There aren’t many things that make me happier than the sound of a Diet Coke can clicking open.
Or Diet Mountain Dew, Diet Sunkist or Diet Wild Cherry Pepsi.
The truth is I love diet soda. The feel of that cool carbonation trickling down my throat paired with its cheap caffeine thrill make me way happier than any kid has ever been in any candy store.
So recent conversation among politicians about taxing soda is just about enough to make me want to litter Capitol Hill with two liters.
Although Congress hasn’t put anything into legislation, discussion of the tax has escalated, peaking with Obama sharing his support for it in this month’s issue of Men’s Health magazine.
And it’s not just soda our politicians are pinning– it’s all sugar-sweetened beverages. And while my beloved diet soda is of debate for inclusion due to the delightful fact it has zero calories, fruit drinks from concentrate and any other liquid known to provide a sugar-buzz are on the list as definites.
Politicians say the goal of the effort would be to decrease obesity, but they’re also admitting it’d help gather more money for the proposed health care plan and our country’s deficit.
Now, I didn’t vote for Ron Paul, but the reasonings behind this proposal have me screaming ‘Not in my backyard.’
If our government was concerned about obesity, it could build gyms and playgrounds. This would put people to work. Lack of jobs is surely a bigger concern in America than my stomach being bloated right now from four Diet Code Red Mountain Dews.
The only thing taxing guilty pleasures will do is tick people off.
A recent survey conducted by ABC shows that while most doctors support the tax, most citizens are against it.
And that’s because diet is not a part of the American life that should be governmentally-regulated.
The whole point of a free country is the ability to choose. There isn’t a single choice we make more often than what to fuel our bodies with.
And even if the tax were to go through, there is already evidence to show it would not provide health-related        benefits.
Arkansas and West Virginia are the only states that currently tax soda, however, according to the Center for Disease Control, these are two of the states with the highest obesity rates.
Also, across the country, the sale of regular sodas has decreased 9.6 percent since 2000, according to the American Beverage Association.
Cutting liquid calories is one of the easiest ways for an individual to diet, which further shows that while this proposal says it stands to help our health, it’s really only to help our health care plan.
“If your goal is to reduce obesity, this won’t work, because most people won’t stop drinking soda,” said Richard Williams, managing director of the regulatory studies program and government accountability project at the Mercatus Center at George Mason University to ABC.
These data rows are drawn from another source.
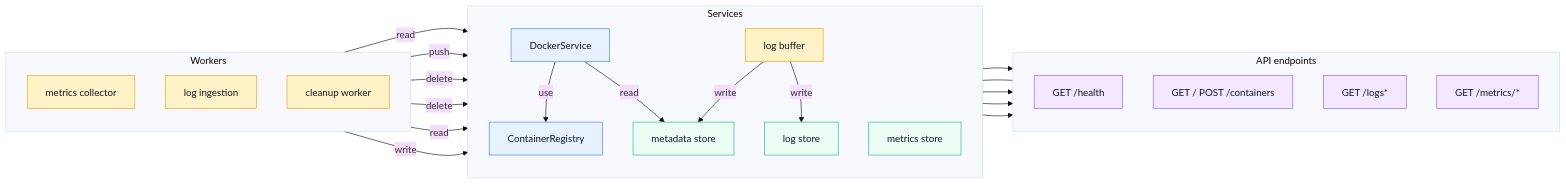
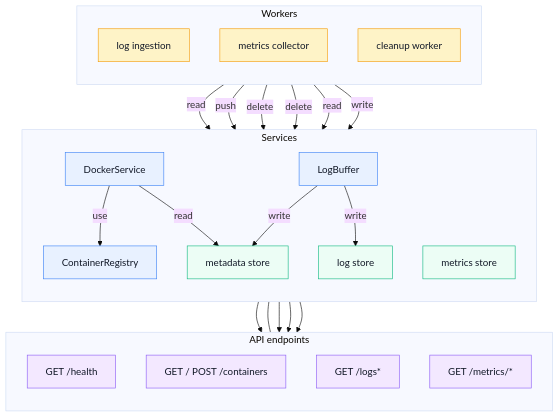
Before and after one commit to skvostik/vpsiner: the first of 4 diagrams in docs/ARCHITECTURE.md, drawn with Mermaid (base theme). The commit also changed other lines of this file, not shown here.

````diff
--- a/docs/ARCHITECTURE.md
+++ b/docs/ARCHITECTURE.md
@@ -10,57 +11,57 @@
 ```mermaid
-flowchart LR
+flowchart TB
     subgraph Left[Workers]
         direction TB
+        LogIngest[log ingestion]
         MetricsCollector[metrics collector]
-        LogIngest[log ingestion]
         Retention[cleanup worker]
     end
 
     subgraph Middle[Services]
         direction TB
         Docker[DockerService]
         Registry[ContainerRegistry]
         Metadata[metadata store]
-        LogBuffer[log buffer]
+        LogBuffer[LogBuffer]
         LogStore[log store]
         MetricsStore[metrics store]
     end
 
     subgraph Right[API endpoints]
         direction TB
         Health[GET /health]
         Containers[GET / POST /containers]
         Logs[GET /logs*]
         Metrics[GET /metrics/*]
     end
 
     LogIngest -->|read| Docker
     LogIngest -->|push| LogBuffer
     LogBuffer -->|write| Metadata
     LogBuffer -->|write| LogStore
 
     Docker -->|use| Registry
     Docker -->|read| Metadata
 
     Retention -->|delete| MetricsStore
     Retention -->|delete| LogStore
 
     Docker --> Health
     Docker --- Containers
     LogStore --> Logs
     Metadata --> Logs
     MetricsStore --> Metrics
 
     MetricsCollector -->|read| Docker
     MetricsCollector -->|write| MetricsStore
 
     classDef worker fill:#fef3c7,stroke:#f59e0b,stroke-width:1px,color:#111827;
     classDef service fill:#e8f1ff,stroke:#3b82f6,stroke-width:1px,color:#111827;
     classDef store fill:#ecfdf5,stroke:#10b981,stroke-width:1px,color:#111827;
     classDef api fill:#f3e8ff,stroke:#8b5cf6,stroke-width:1px,color:#111827;
 
-    class MetricsCollector,LogIngest,LogBuffer,Retention worker;
-    class Docker,Registry service;
+    class MetricsCollector,LogIngest,Retention worker;
+    class Docker,Registry,LogBuffer service;
     class MetricsStore,LogStore,Metadata store;
     class Health,Containers,Metrics,Logs api;
 ```
````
“You can’t change people’s taste buds,” he said. “I don’t think it’s necessarily true that the poor haven’t heard that water’s cheaper than soda.”
Any soda drinkers are pretty committed. I’m confident my ability to down a 12-pack quicker than any fraternity guy can shotgun 12 beers isn’t going to take a backseat anytime soon.
So sure, American government, if we’re taxing out of desperation these days, please continue with the tax. I’m sure it will provide a ton of money, from my own pockets if nowhere else.
But be honest about it. Don’t say you’re taxing for our own betterment. Don’t try to convince me you’re doing this for my own good. There is nothing good about my caffeine levels being low.
Emily Regenold is a senior journalism major from Cincinnati. She is the Scout managing editor.
Direct comments, questions and other responses to eregenold@mail.bradley.edu.